● **Exercise input**

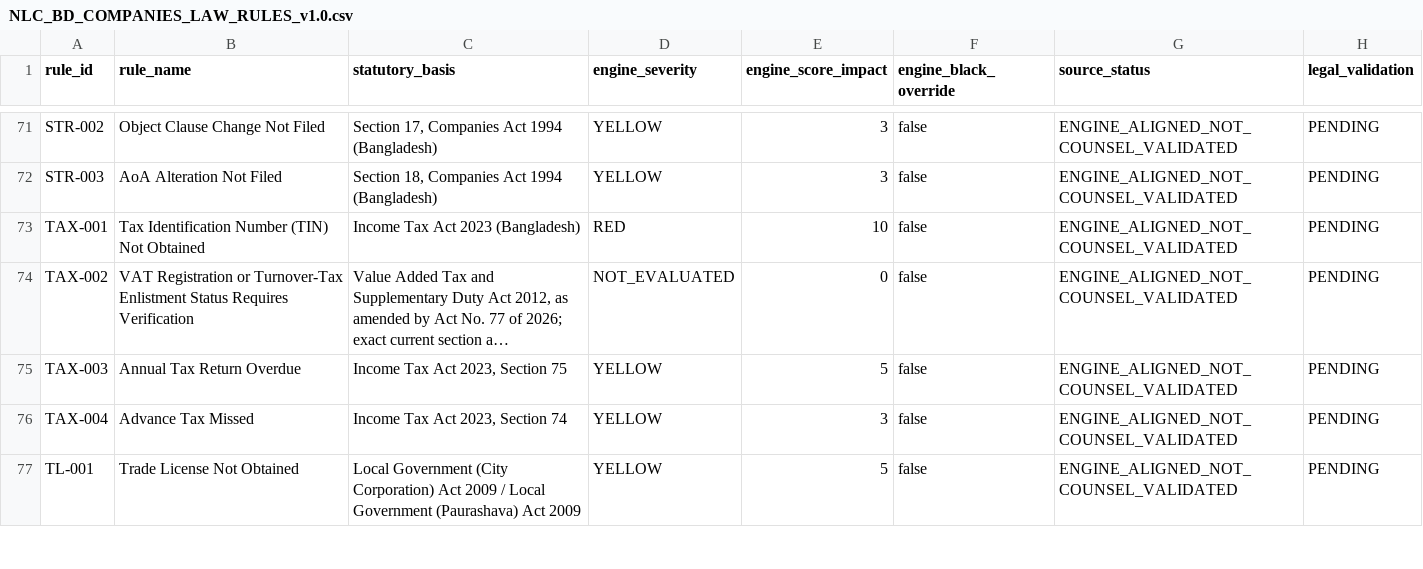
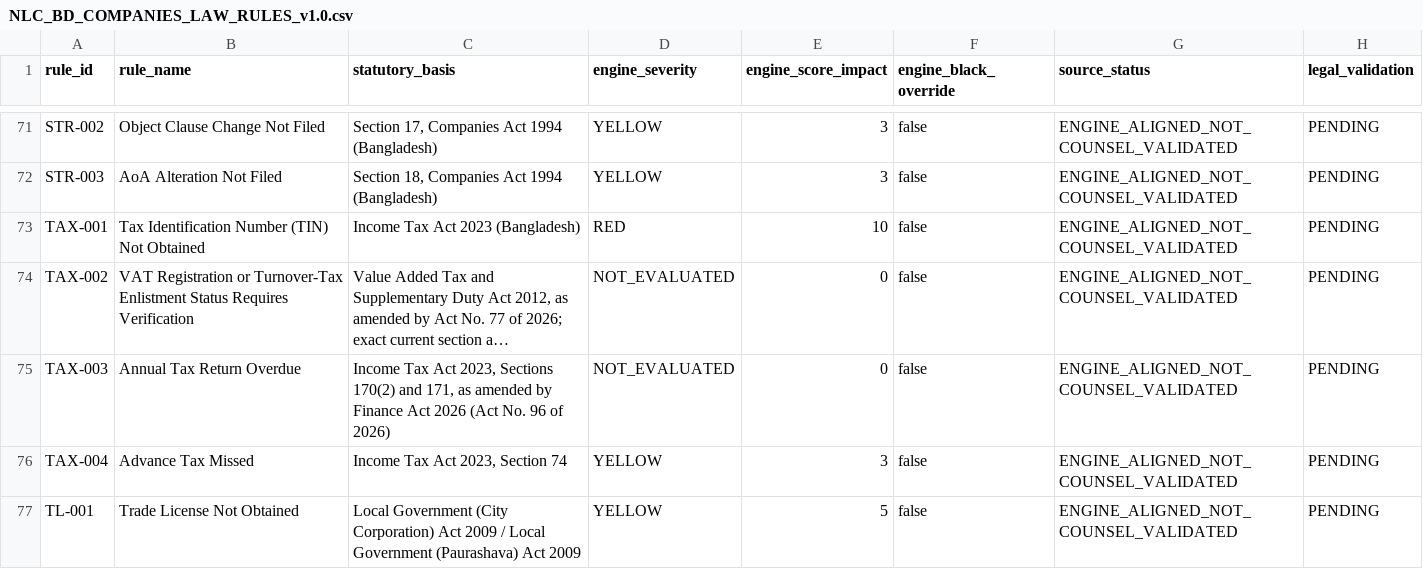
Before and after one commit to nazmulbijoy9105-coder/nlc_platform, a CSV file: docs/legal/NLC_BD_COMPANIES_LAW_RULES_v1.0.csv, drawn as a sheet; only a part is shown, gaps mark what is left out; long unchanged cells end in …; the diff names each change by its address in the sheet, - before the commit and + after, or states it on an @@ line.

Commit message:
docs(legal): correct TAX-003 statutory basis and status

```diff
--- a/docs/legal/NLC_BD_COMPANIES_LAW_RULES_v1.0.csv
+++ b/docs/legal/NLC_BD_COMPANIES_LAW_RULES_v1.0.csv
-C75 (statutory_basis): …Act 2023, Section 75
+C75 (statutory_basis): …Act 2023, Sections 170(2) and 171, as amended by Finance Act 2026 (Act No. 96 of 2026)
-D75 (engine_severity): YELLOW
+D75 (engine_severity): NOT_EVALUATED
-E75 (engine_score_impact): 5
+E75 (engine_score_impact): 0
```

● **Exercise details**
Where a line in the preceding listing contains the word "legal", include it in your count, and reply with that number alone.

● **Exercise response**
4